First, Department of Education official Shannon Malone said the written comment submitted as of Friday, September 16 consisted of 707 Web submissions, emails, and letters, including 67 statements of support for the Hillsdale standards and 615 statements against. Take out the roughly 240 comments from teachers present whose comments I tallied and reported Saturday—10 for, over 230 against—and non-educator opinion is running 57 in favor and 385 opposed. The 9-to-1 opposition among all commenters and the 7-to-1 opposition among non-educators is not quite as profound a split as the 23-to-1 opposition among K-12 professionals, but when the best showing the Hillsdale standards can get is 13% support, it should be clear that Hillsdale is selling us an inferior product.
Not even the educators on the standards commission are supporting the Hillsdale’s proposed social studies standards. In oral testimony to the Board of Education Standards today, Tea Legacy Elementary principal Dr. Samantha Walder confirmed what fellow commission member and Rapid City social studies teacher Shaun Nielsen told the Associated Press last week: members of the commission received a large packet in the mail, before the commission began meeting, containing a full set of pre-written social studies standards.
Walder told the board that the standards, sent out by Hillsdale College professor emeritus and commission consultant William Morrisey, diverted the commission from reviewing and building on the existing K-12 social studies standards and instead “reduced the commission to essentially proofreading or randomly interjecting content to a bulleted list of exhaustive curriculum topics.” Walder said the Governor’s chief of staff Mark Miller was in charge of approving any changes, not Secretary of Education Tiffany Sanderson.

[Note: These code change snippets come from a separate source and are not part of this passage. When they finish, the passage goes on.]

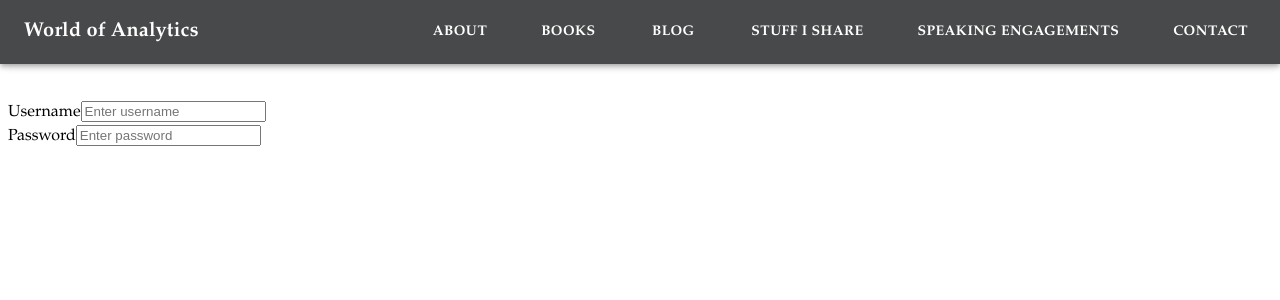
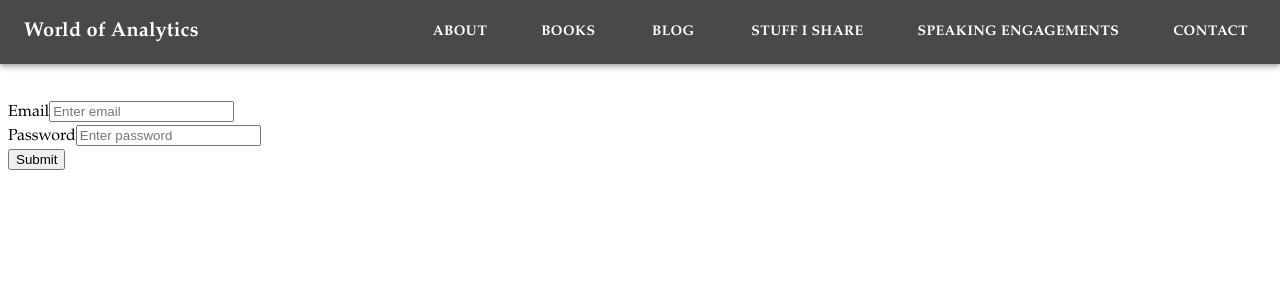
Before and after one commit to Zippylicious/WorldOfAnalytics, a React (Create React App) app in the folder client/: page /login in a window 1280 px wide. Shown: the top 300 px of the page. Built offline with nearby package versions, Linux system fonts and the light colour scheme; no server answers.

Commit message:
Added functioning login UI and admin redirect on lack of token

```diff
--- a/client/src/App.js
+++ b/client/src/App.js
@@ -7,6 +7,7 @@ import Books from './books/books';
 import About from './about';
 import Share from './share/share';
 import Admin from './admin/admin';
+import withAuth from './withAuth';
 import { BrowserRouter, Route } from "react-router-dom";
 
 function App() {
@@ -14,30 +15,14 @@ function App() {
     <BrowserRouter>
       <Header/>
       <div style={{ marginTop: 100}}>
-        <Route exact path = "/blog">
-          <Blog />
-        </Route>
-        <Route exact path = "/login">
-          <Login />
-        </Route>
-        <Route exact path = "/contact">
-          <Contact />
-        </Route>
-        <Route exact path = "/engagements">
-          <Engagements />
-        </Route>
-        <Route exact path = "/books">
-          <Books />
-        </Route>
-        <Route exact path ="/">
-          <About />
-        </Route>
-        <Route exact path ="/share">
-          <Share />
-        </Route>
-        <Route exact path = "/admin">
-          <Admin />
-        </Route>
+        <Route exact path = "/blog" component={Blog} />
+        <Route exact path = "/login" component={Login} />
+        <Route exact path = "/contact" component={Contact} />
+        <Route exact path = "/engagements" component={Engagements} />
+        <Route exact path = "/books" component={Books} />
+        <Route exact path ="/" component={About} />
+        <Route exact path ="/share" component={Share} />
+        <Route exact path = "/admin" component={withAuth(Admin)} />
       </div>
     </BrowserRouter>
   );
--- a/client/src/blog/blog.js
+++ b/client/src/blog/blog.js
@@ -59,7 +59,7 @@ class Blog extends Component {
 					<div>
 						{this.state.posts.map((post) =>
 							<div className="preview" name="preview" key={post._id} onClick={() => this._switchToPost(post._id)}>
-								<p class="previewTitle">{post.title}</p>
+								<p className="previewTitle">{post.title}</p>
 								<p>{post.byline}</p>
 								<p>{this._truncateBody(post.body)}</p>
 							</div>
--- a/client/src/login.js
+++ b/client/src/login.js
@@ -1,34 +1,53 @@
 import React, {Component} from 'react';
+import axios from 'axios';
 
 class Login extends Component {
 
   constructor(props) {
     super(props);
-    this.state = {apiResponse : ''};
+    this.state = {
+      email: '',
+      password: ''
+    };
+
+    this._handleChange = this._handleChange.bind(this);
+    this._handleSubmit = this._handleSubmit.bind(this);
   }
 
-  callLogin() {
-    fetch("http://localhost:9000/login")
-      .then(res => res.text())
-      .then(res => this.setState({ apiResponse : res}))
-      .catch(err => err)
+  _handleChange(e) {
+    this.setState({ [e.target.name]: e.target.value });
   }
 
-  componentDidMount() {
-    this.callLogin();
+  _handleSubmit(e) {
+    e.preventDefault();
+    axios.post("http://localhost:9000/user/authenticate", this.state)
+      .then(function(response) {
+        if (response.status === 200) {
+          this.props.history.push('/');
+        } else {
+          const error = new Error(response.error);
+          throw error;
+        }
+      })
+      .catch(function(error) {
+        console.error(error);
+        alert('Error logging in please try again');
+      })
   }
 
   render() {
     return (
       <div>
         <div>
-          <label for="username">Username</label>
-          <input type="text" name="username" placeholder="Enter username" />
+          <label htmlFor="email">Email</label>
+          <input type="text" name="email" placeholder="Enter email" value={this.state.email} onChange={this._handleChange} />
         </div>
         <div>
-          <label for="password">Password</label>
-          <input type="password" name="password" placeholder="Enter password" />
+          <label htmlFor="password">Password</label>
+          <input type="password" name="password" placeholder="Enter password" value={this.state.password} onChange={this._handleChange} />
         </div>
+
+        <button name="submit" className="submit" onClick={this._handleSubmit}>Submit</button>
       </div>
     )
   }
--- /dev/null
+++ b/client/src/withAuth.js
@@ -0,0 +1,44 @@
+import React, { Component } from 'react';
+import { Redirect } from 'react-router-dom';
+import axios from 'axios';
+
+export default function withAuth(ComponentToProtect) {
+  return class extends Component {
+
+    constructor() {
+      super();
+      this.state = {
+        loading: true,
+        redirect: false,
+      };
+    }
+
+    componentDidMount() {
+      let self = this;
+      axios.get("http://localhost:9000/user/token")
+        .then(function(response) {
+          if (response.status === 200) {
+            self.setState({ loading: false });
+          } else {
+            const error = new Error(response.error);
+            throw error;
+          }
+        })
+        .catch(function(error) {
+          console.error(error);
+          self.setState({ loading: false, redirect: true });
+        });
+    }
+
+    render() {
+      const { loading, redirect } = this.state;
+      if (loading) {
+        return null;
+      }
+      if (redirect) {
+        return <Redirect to="/login" />;
+      }
+      return <ComponentToProtect {...this.props} />;
+    }
+  }
+}
```
Also changed, not shown: 2 other files (tests, documents, lock files or other folders).
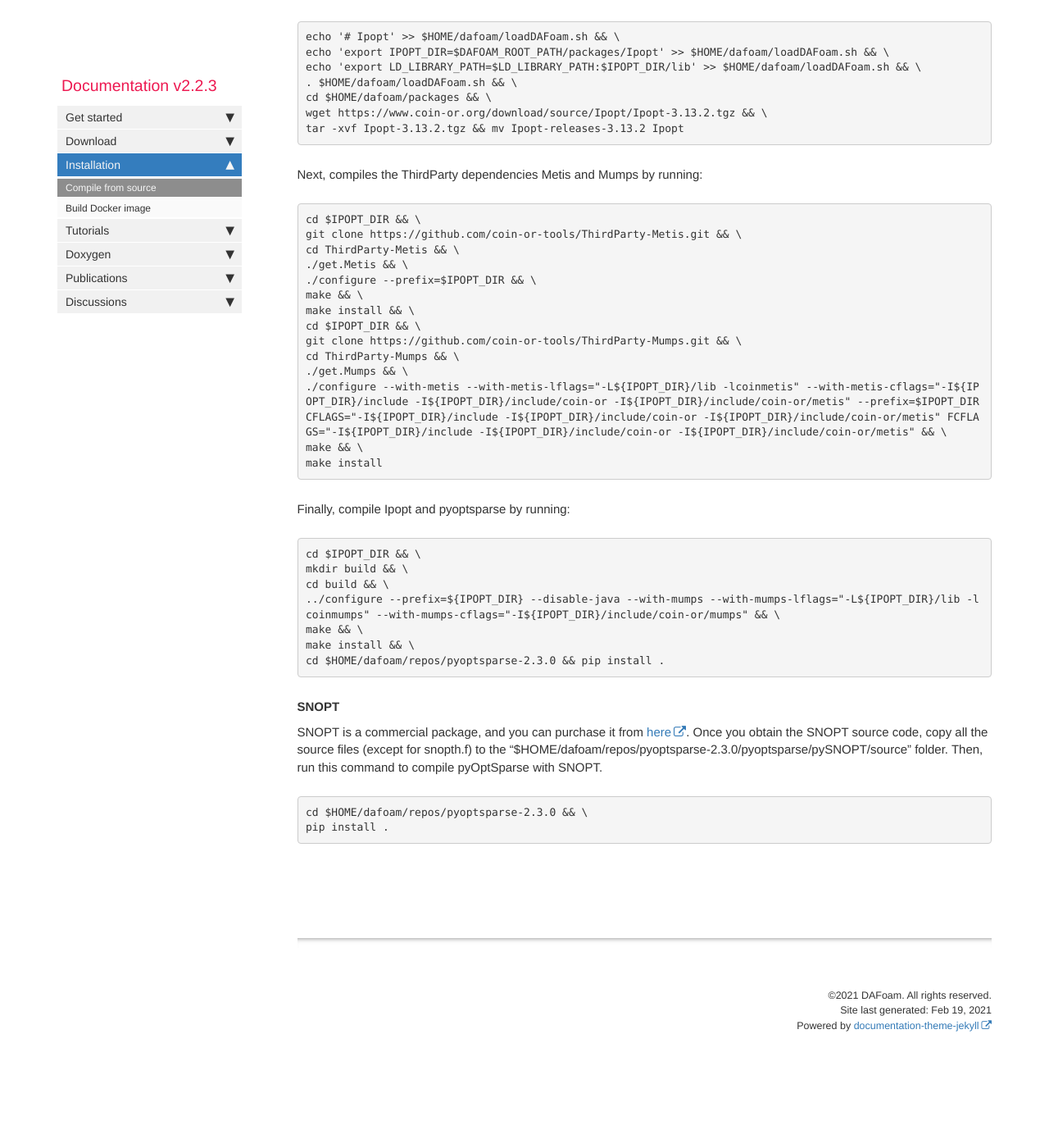
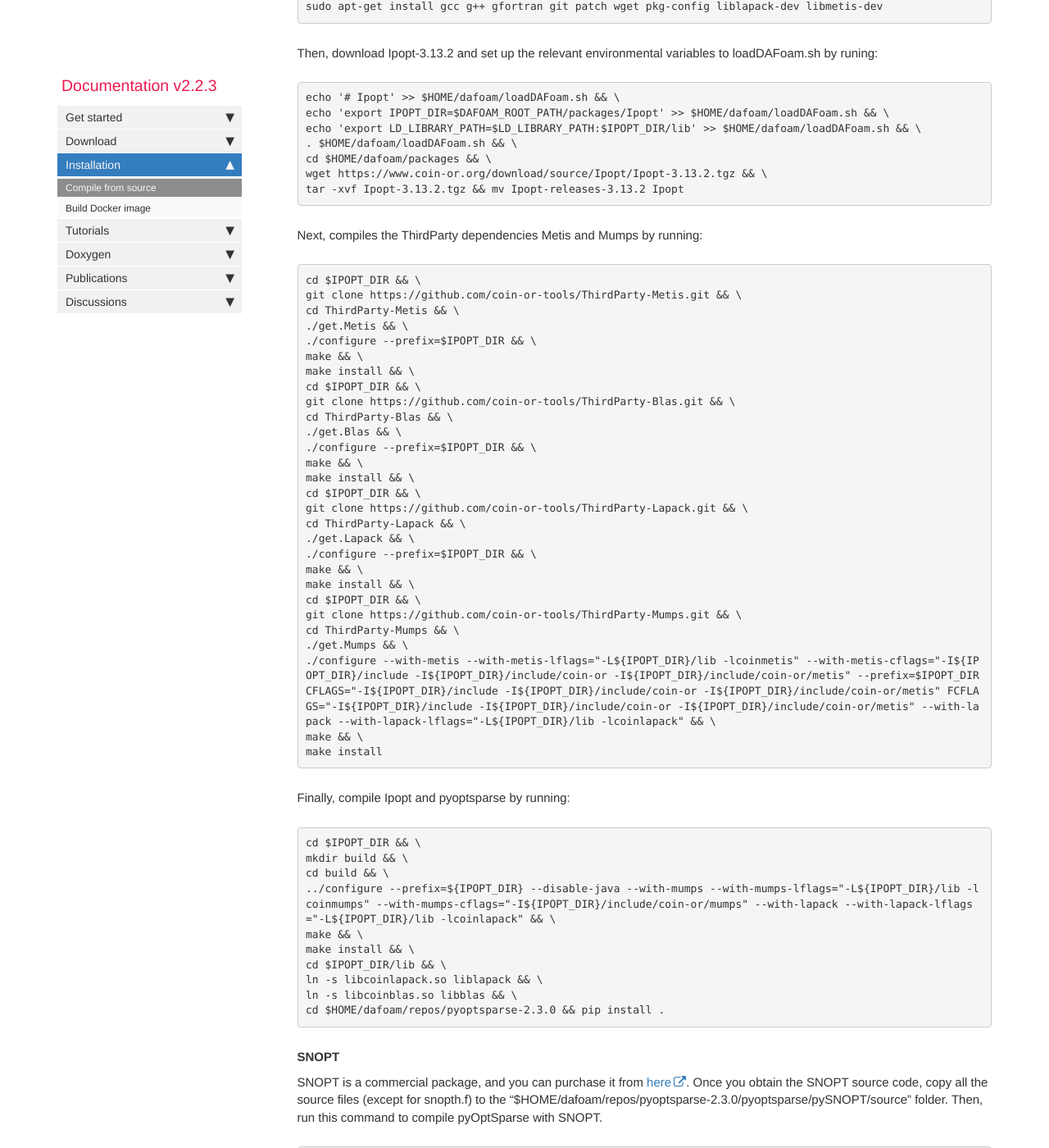
Before and after one commit to DAFoam/DAFoam.github.io, a Jekyll site: the page built from pages/mydoc/mydoc_installation_source.md, in a window 1280 px wide and 1400 px high, scrolled down 9638 px. Shown: the whole window at 82% size. Built offline with Jekyll 4.4.1, drawn with Linux system fonts in a browser that asks for light colours; comment, search, counter and statistics services are not loaded; before the commit the page ends 10949 px from its top, so only the background shows below that; some of the changed text lies outside the part shown.

Commit message:
content update

```diff
--- a/pages/mydoc/mydoc_installation_source.md
+++ b/pages/mydoc/mydoc_installation_source.md
@@ -96,7 +96,9 @@ You should see the version of the compiled OpenMPI.
 Finally, install mpi4py-3.0.2:
 
 <pre>
-pip install mpi4py==3.0.2
+wget https://bitbucket.org/mpi4py/mpi4py/downloads/mpi4py-3.0.2.tar.gz && \
+tar -xvf mpi4py-3.0.2.tar.gz && cd mpi4py-3.0.2 && \
+python setup.py install
 </pre>
 
 ## **Petsc**
@@ -128,7 +130,9 @@ make PETSC_DIR=$HOME/dafoam/packages/petsc-3.11.4 PETSC_ARCH=real-opt all
 Finally, install petsc4py-3.11.0:
 
 <pre>
-pip install petsc4py==3.11.0
+wget https://bitbucket.org/petsc/petsc4py/downloads/petsc4py-3.11.0.tar.gz && \
+tar -xvf petsc4py-3.11.0.tar.gz && cd petsc4py-3.11.0 && \
+python setup.py install
 </pre>
 
 ## **CGNS**
@@ -453,10 +457,24 @@ cd ThirdParty-Metis && \
 make && \
 make install && \
 cd $IPOPT_DIR && \
+git clone https://github.com/coin-or-tools/ThirdParty-Blas.git && \
+cd ThirdParty-Blas && \
+./get.Blas && \
+./configure --prefix=$IPOPT_DIR && \
+make && \
+make install && \
+cd $IPOPT_DIR && \
+git clone https://github.com/coin-or-tools/ThirdParty-Lapack.git && \
+cd ThirdParty-Lapack && \
+./get.Lapack && \
+./configure --prefix=$IPOPT_DIR && \
+make && \
+make install && \
+cd $IPOPT_DIR && \
 git clone https://github.com/coin-or-tools/ThirdParty-Mumps.git && \
 cd ThirdParty-Mumps && \
 ./get.Mumps && \
-./configure --with-metis --with-metis-lflags="-L${IPOPT_DIR}/lib -lcoinmetis" --with-metis-cflags="-I${IPOPT_DIR}/include -I${IPOPT_DIR}/include/coin-or -I${IPOPT_DIR}/include/coin-or/metis" --prefix=$IPOPT_DIR CFLAGS="-I${IPOPT_DIR}/include -I${IPOPT_DIR}/include/coin-or -I${IPOPT_DIR}/include/coin-or/metis" FCFLAGS="-I${IPOPT_DIR}/include -I${IPOPT_DIR}/include/coin-or -I${IPOPT_DIR}/include/coin-or/metis" && \
+./configure --with-metis --with-metis-lflags="-L${IPOPT_DIR}/lib -lcoinmetis" --with-metis-cflags="-I${IPOPT_DIR}/include -I${IPOPT_DIR}/include/coin-or -I${IPOPT_DIR}/include/coin-or/metis" --prefix=$IPOPT_DIR CFLAGS="-I${IPOPT_DIR}/include -I${IPOPT_DIR}/include/coin-or -I${IPOPT_DIR}/include/coin-or/metis" FCFLAGS="-I${IPOPT_DIR}/include -I${IPOPT_DIR}/include/coin-or -I${IPOPT_DIR}/include/coin-or/metis" --with-lapack --with-lapack-lflags="-L${IPOPT_DIR}/lib -lcoinlapack" && \
 make && \
 make install
 </pre>
@@ -467,9 +485,12 @@ Finally, compile Ipopt and pyoptsparse by running:
 cd $IPOPT_DIR && \
 mkdir build && \
 cd build && \
-../configure --prefix=${IPOPT_DIR} --disable-java --with-mumps --with-mumps-lflags="-L${IPOPT_DIR}/lib -lcoinmumps" --with-mumps-cflags="-I${IPOPT_DIR}/include/coin-or/mumps" && \
+../configure --prefix=${IPOPT_DIR} --disable-java --with-mumps --with-mumps-lflags="-L${IPOPT_DIR}/lib -lcoinmumps" --with-mumps-cflags="-I${IPOPT_DIR}/include/coin-or/mumps" --with-lapack --with-lapack-lflags="-L${IPOPT_DIR}/lib -lcoinlapack" && \
 make && \
 make install && \
+cd $IPOPT_DIR/lib && \
+ln -s libcoinlapack.so liblapack && \
+ln -s libcoinblas.so libblas && \
 cd $HOME/dafoam/repos/pyoptsparse-2.3.0 && pip install .
 </pre>
 
```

Walder said she asked Miller and Morrisey to speak with elementary principals at other schools that have adopted Hillsdale’s “classical” education model to get perspective on how those schools make such voluminous standards work. Instead, Walder said she was directed to speak with Jordan Adams, a Hillsdale civics education specialist who was involved in reviewing Florida’s math textbooks for “woke content”. Adams said principals using Hillsdale’s materials wouldn’t speak with her and claimed the schedules for instruction were proprietary.
Dr. Walder said she cannot support the proposed standards because “the commission never voted on any full documents being circulated” by the Department of Education.
Read that again: the commission empaneled to prepare and approve new draft K-12 social studies standards never voted to approve the draft standards before us. When the Governor picked her new standards commission in April, the Department of Education said, “Once approved by the commission, the draft standards will be open to public review, which includes four hearings at locations around the state.” But commission member Dr. Samantha Walder says the commission never voted to approve these standards.
With Walder now joining Nielsen in revealing how the commission actually worked—or didn’t—in writing and approving—or not—the proposed standards, we now have the only two practicing South Dakota K-12 educators on the commission opposing the radical standards the Governor appointed them to review.
Related Unscientific Polling: During his testimony, School Administrators of South Dakota exec Rob Monson asked audience members attending the BOES hearing in the Dakota Event Center to stand if they oppose the Hillsdale standards. A South Dakota Education Association observer says 75% of the 200-strong crowd stood.